The role of behavioural economics in KIIDs

Lancaster, Phil_700x450

Freakonomics popularised the application of economic theory to non-traditional subjects, including drug dealing. When offered the chance to subscribe to a series of lectures on Social Economics while at university, I was expecting a crash course in similarly eye-catching titles.

Instead I was subjected to theories including The Economics of Brushing one’s’ Teeth and The Economics of Christmas. Plain speaking theory dictates that at Christmas, if your aim is to offer a gift that is the greatest value to the recipient, you should simply give money. I’m not sure everyone would agree.

The new Packaged Retail and Insurance-based Investment Products EU regulation is using behavioural economics to support the content and design of the new Key Investor Document for structured investments. We can look to the FCA for guidance into the role behavioural economics plays in KIDs.

A paper from 2013, Applying Behavioural Economics at the Financial Conduct Authority, calls on topics covered by notable economic theorists and commentators such as Adam Smith, Daniel Kahneman and Nassim Taleb, and considers how the FCA can design effective interventions to protect customers.

Concerns of fairness are at the heart of this FCA paper. We can make errors in making investment decisions, and many of which are due to personal biases around preferences and beliefs. The paper highlights the need for the FCA to ensure product manufacturers don’t unduly exacerbate biases and influence the decision-making process.

In Thinking Fast and Slow, author Daniel Kahneman considers how biases can arise and the FCA paper acknowledges his findings that people have two models of thought: an automatic decision-making process that relies on intuition, and a more reasoned analysis, which is comparably much slower at decision making. When comparing different investment options, we may fall back on and mistakenly trust our intuitions, which could be influenced by the way information is presented and because we have a limited attention span.

“It is often the most colourful displays for products that have performed well historically”

Priips regulation has outlined the need for KIDs to be no longer than three sides of A4 and how information is displayed is called “framing”. The European Commission has employed a contractor to undertake consumer testing to determine the effectiveness of various KIIDs. The aim is to standardise KIDs and ensure attention is not unduly drawn to certain aspects by the use of colour and layout.

The new KIID is formed of nine sections comprising: product type, risk and return profile, costs, and consequences of encashing the investment holding period, among others. Investors and advisers will place a greater emphasis on different sections in reviewing products, but benefits should not be unduly highlighted to underemphasise risks and costs.

Priips aims for greater transparency around costs, breaking them down to their components and describing the impact of recurring charges taken each year to compare costs over the intended holding period of the investment. Structured products however just have upfront charges.

In product literature, it is often the largest and most colourful display for products that have performed well historically.

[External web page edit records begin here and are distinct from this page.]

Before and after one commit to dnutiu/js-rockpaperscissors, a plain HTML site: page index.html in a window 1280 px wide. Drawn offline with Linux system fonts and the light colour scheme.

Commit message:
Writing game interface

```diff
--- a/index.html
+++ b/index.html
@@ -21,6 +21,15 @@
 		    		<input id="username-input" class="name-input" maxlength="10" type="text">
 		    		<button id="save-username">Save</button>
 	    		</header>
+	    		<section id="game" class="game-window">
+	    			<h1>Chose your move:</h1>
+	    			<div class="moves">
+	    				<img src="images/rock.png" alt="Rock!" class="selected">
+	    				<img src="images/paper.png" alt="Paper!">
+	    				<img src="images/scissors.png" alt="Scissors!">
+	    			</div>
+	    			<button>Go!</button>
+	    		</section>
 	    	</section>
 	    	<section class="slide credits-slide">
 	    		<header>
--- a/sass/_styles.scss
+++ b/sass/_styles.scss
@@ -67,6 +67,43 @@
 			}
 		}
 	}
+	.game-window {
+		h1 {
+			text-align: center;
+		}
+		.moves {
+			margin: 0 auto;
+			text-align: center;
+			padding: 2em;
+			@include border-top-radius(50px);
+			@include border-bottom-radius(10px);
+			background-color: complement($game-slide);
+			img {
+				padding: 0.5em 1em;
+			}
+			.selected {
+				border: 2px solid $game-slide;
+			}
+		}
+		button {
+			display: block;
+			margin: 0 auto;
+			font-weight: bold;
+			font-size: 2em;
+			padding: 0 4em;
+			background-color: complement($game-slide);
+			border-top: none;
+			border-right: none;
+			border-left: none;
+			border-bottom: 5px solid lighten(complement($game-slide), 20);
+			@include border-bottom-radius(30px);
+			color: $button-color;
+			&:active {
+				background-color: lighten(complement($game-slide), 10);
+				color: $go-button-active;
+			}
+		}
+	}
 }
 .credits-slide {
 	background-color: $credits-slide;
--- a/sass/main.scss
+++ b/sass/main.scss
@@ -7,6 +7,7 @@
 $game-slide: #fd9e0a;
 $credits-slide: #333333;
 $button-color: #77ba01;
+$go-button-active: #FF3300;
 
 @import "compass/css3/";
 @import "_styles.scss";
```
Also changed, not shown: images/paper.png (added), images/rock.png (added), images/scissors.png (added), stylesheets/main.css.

The new KIDs must show a forward looking view of expected per-formance, and not just in positive scenarios, but also give equal consideration to negative scenarios.

In The Black Swan, author Nassim Taleb noted how negative performance is more emotive than positive performance. His recommendation was to not look at performance frequently and to allow a longer-term time horizon to reduce the number of peaks and troughs seen, lessening our emotionally biased reactions. It will be interesting to note the time periods used to display historic and forward looking performance data when Priips compliant KIDs are published.

It is fitting that Priips comes into effect on 31 December. A bit like the Economics of Christmas, theory can support the content and design of KIIDs and try to mitigate behavioural biases of investors when making decisions. But the real need is to disperse the biases of some advisers, allowing structured products to be considered alongside alternative investments, putting aside biases and focusing solely on the facts.

Phil Lancaster is investment analyst at Lowes Financial Management